DeRozan apparently isn’t the only one.
Dwane Casey – reportedly on poor terms with his successor as Raptors coach, Nick Nurse – also reportedly has a rift with Ujiri.
He and Ujiri still haven’t spoken and, according to sources, Casey is still harbouring plenty of resentment towards his former boss.
I’d understand if Casey felt he did everything he could and still got fired. That’s a bitter pill to swallow, and it could lead to animosity toward the person who forced it down his throat.
Running an NBA team can be a messy business, and even if Ujiri treated Casey and DeRozan perfectly fairly, relationships are hard to maintain when firing and trading people. Toronto’s repeated playoff failures with Casey and DeRozan are impossible to ignore, and it’s Ujiri’s job to fix that problem.
But Casey, who landed on his feet with the Pistons, is a good coach. The best possible explanation for firing Casey I saw: Even if the Raptors didn’t believe Casey was the problem, he might have been. Changing coaches was their best way to increase variance and raise their ceiling.
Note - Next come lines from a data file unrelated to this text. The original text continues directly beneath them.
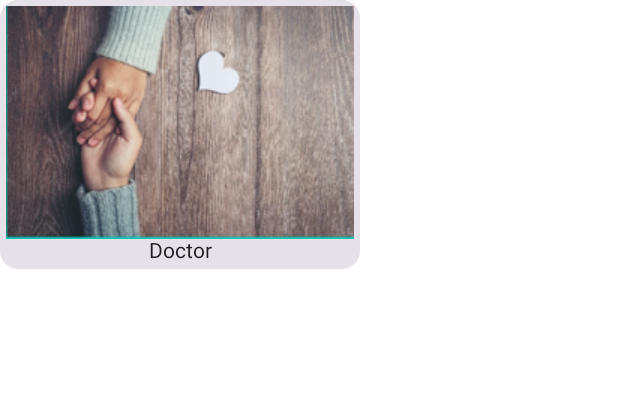
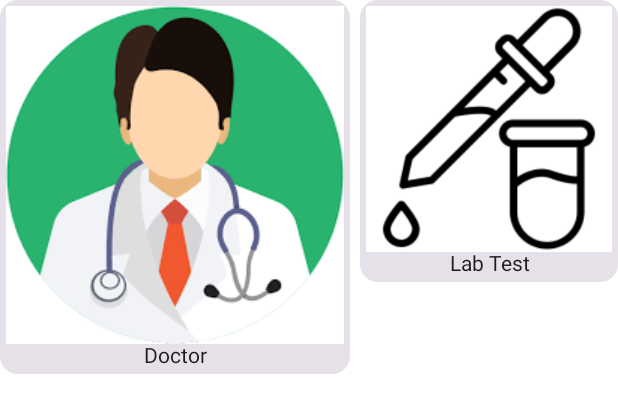
Before and after one commit to NancyN00/SaveTogether, an Android app built with Jetpack Compose: the @Preview function WhatCardContentPreview, on a phone screen of 412 x 824 dp. Shown: the top 413 px of the screen. Run offline under Robolectric (Android 15) with nearby library versions, the phone set to English and light mode, and no system bars.

```diff
--- a/app/src/main/java/com/example/savetogether/components/homecomponents/WhatCardContent.kt
+++ b/app/src/main/java/com/example/savetogether/components/homecomponents/WhatCardContent.kt
@@ -1,14 +1,19 @@
 package com.example.savetogether.components.homecomponents
 
 import androidx.compose.foundation.Image
+import androidx.compose.foundation.background
+import androidx.compose.foundation.layout.Arrangement
 import androidx.compose.foundation.layout.Column
 import androidx.compose.foundation.layout.Row
+import androidx.compose.foundation.layout.Spacer
 import androidx.compose.foundation.layout.padding
+import androidx.compose.material.icons.Icons
 import androidx.compose.material3.Card
 import androidx.compose.material3.Text
 import androidx.compose.runtime.Composable
 import androidx.compose.ui.Alignment
 import androidx.compose.ui.Modifier
+import androidx.compose.ui.graphics.Color
 import androidx.compose.ui.res.painterResource
 import androidx.compose.ui.text.style.TextAlign
 import androidx.compose.ui.tooling.preview.Preview
@@ -18,18 +23,53 @@ import com.example.savetogether.R
 @Composable
 fun WhatCardContent(){
 
-       Card (){
+    Row (
+
+    ){
+        Card (modifier = Modifier.background(color = Color.White)){
             Column (
                 modifier = Modifier.padding(4.dp),
                 horizontalAlignment = Alignment.CenterHorizontally
             ){
-               Image(painter = painterResource(id = R.drawable.love), contentDescription = "")
+                Image(painter = painterResource(id = R.drawable.doctorcard), contentDescription = "")
                 Text(text = "Doctor",
                     textAlign = TextAlign.Center
                 )
+            }
+        }
+
+        Spacer(modifier = Modifier.padding(3.dp))
+
+        Card (modifier = Modifier.background(color = Color.White)){
+            Column (
+                modifier = Modifier.padding(4.dp),
+                horizontalAlignment = Alignment.CenterHorizontally
+            ){
+                Image(painter = painterResource(id = R.drawable.labtest), contentDescription = "")
+                Text(text = "Lab Test",
+                    textAlign = TextAlign.Center
+                )
+            }
+        }
+
+        Spacer(modifier = Modifier.padding(3.dp))
+
+
+        Card (modifier = Modifier.background(color = Color.White)){
+            Column (
+                modifier = Modifier.padding(4.dp),
+                horizontalAlignment = Alignment.CenterHorizontally
+            ){
+                Image(painter = painterResource(id = R.drawable.medicine), contentDescription = "")
+                Text(text = "Medicine",
+                    textAlign = TextAlign.Center
+                )
+            }
+        }
 
     }
-       }
+
+
 }
 
 @Preview
```
Also changed, not shown: app/src/main/java/com/example/savetogether/components/homecomponents/homeupcomingcard/AppointmentCard.kt (added, +12 -0 lines), app/src/main/java/com/example/savetogether/components/homecomponents/homeupcomingcard/AppointmentCardDetails.kt (added, +58 -0 lines), app/src/main/java/com/example/savetogether/components/homecomponents/homeupcomingcard/AppointmentCardItemsSection.kt (added, +63 -0 lines), app/src/main/java/com/example/savetogether/components/homecomponents/homeupcomingcard/AppointmentLazyRowSection.kt (added, +32 -0 lines), app/src/main/res/drawable/doctorcard.png (added), app/src/main/res/drawable/labtest.png (added), app/src/main/res/drawable/medicine.png (added). Lines whose indentation alone changed are shown as unchanged.
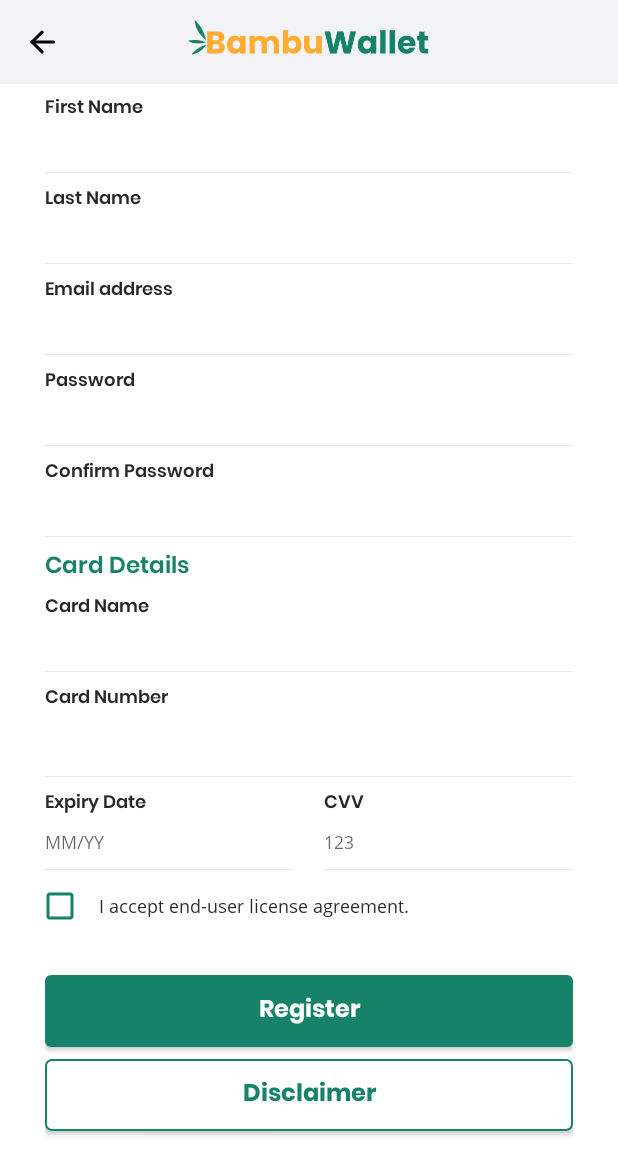
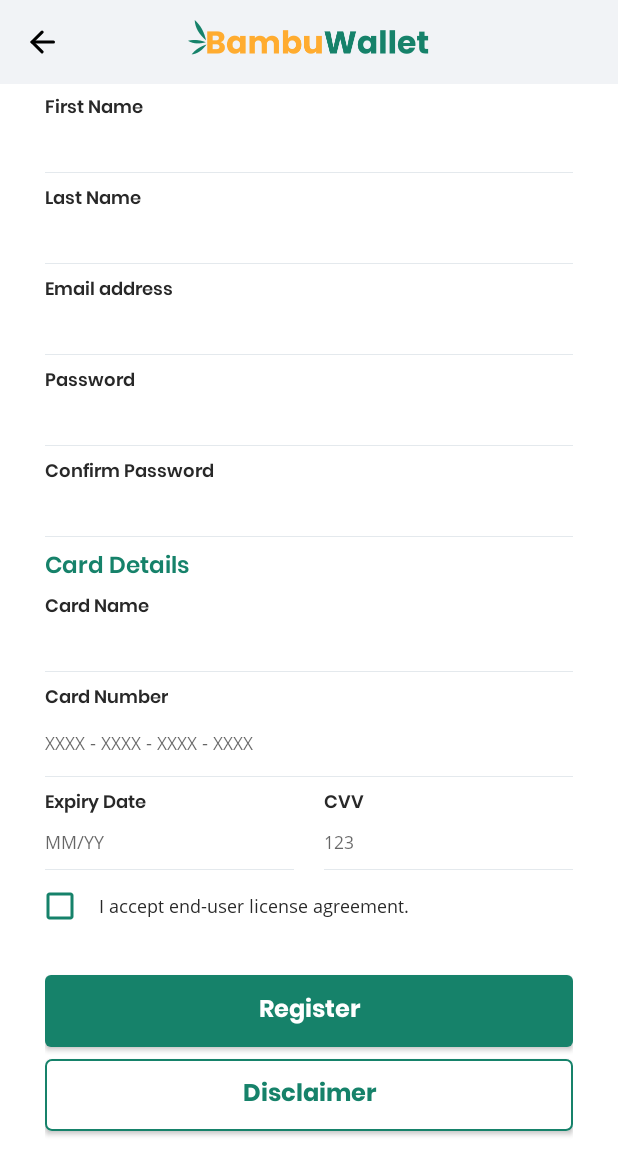
Before and after one commit to mikeds/UM20004-bpayclient, an Android app: the RegisterActivity screen opened directly, with no data from a screen before it, scrolled down 284 dp, on a phone screen of 412 x 824 dp. Shown: the top 1175 px of the screen. Run offline under Robolectric (Android 15) with nearby library versions, the phone set to English and light mode, and no system bars.

Commit message:
Update Credit Card Text field

```diff
--- a/bambupay/src/main/res/layout/content_register.xml
+++ b/bambupay/src/main/res/layout/content_register.xml
@@ -61,6 +61,8 @@
                     android:layout_height="wrap_content"
                     android:layout_centerInParent="true"
                     android:drawableTop="@drawable/ic_camera"
+                    android:drawablePadding="15dp"
+                    android:padding="10dp"
                     android:text="@string/capture_id" />
 
             </RelativeLayout>
@@ -172,6 +174,7 @@
                 android:layout_width="match_parent"
                 android:layout_height="45dp"
                 android:gravity="center_vertical"
+                android:hint="XXXX - XXXX - XXXX - XXXX"
                 android:paddingRight="0dp" />
 
             <LinearLayout
```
After all, it’s usually too hard to change the key players.
But Toronto did change the key players, acquiring Kawhi Leonard. Suddenly, the Raptors have newfound championship potential. It’ll take many breaks, especially Leonard staying on the court. But it’s possible.
I wonder – in hindsight, knowing he’d acquire Leonard – whether Ujiri wishes he kept Casey rather than turning the reigns to a first-time head coach.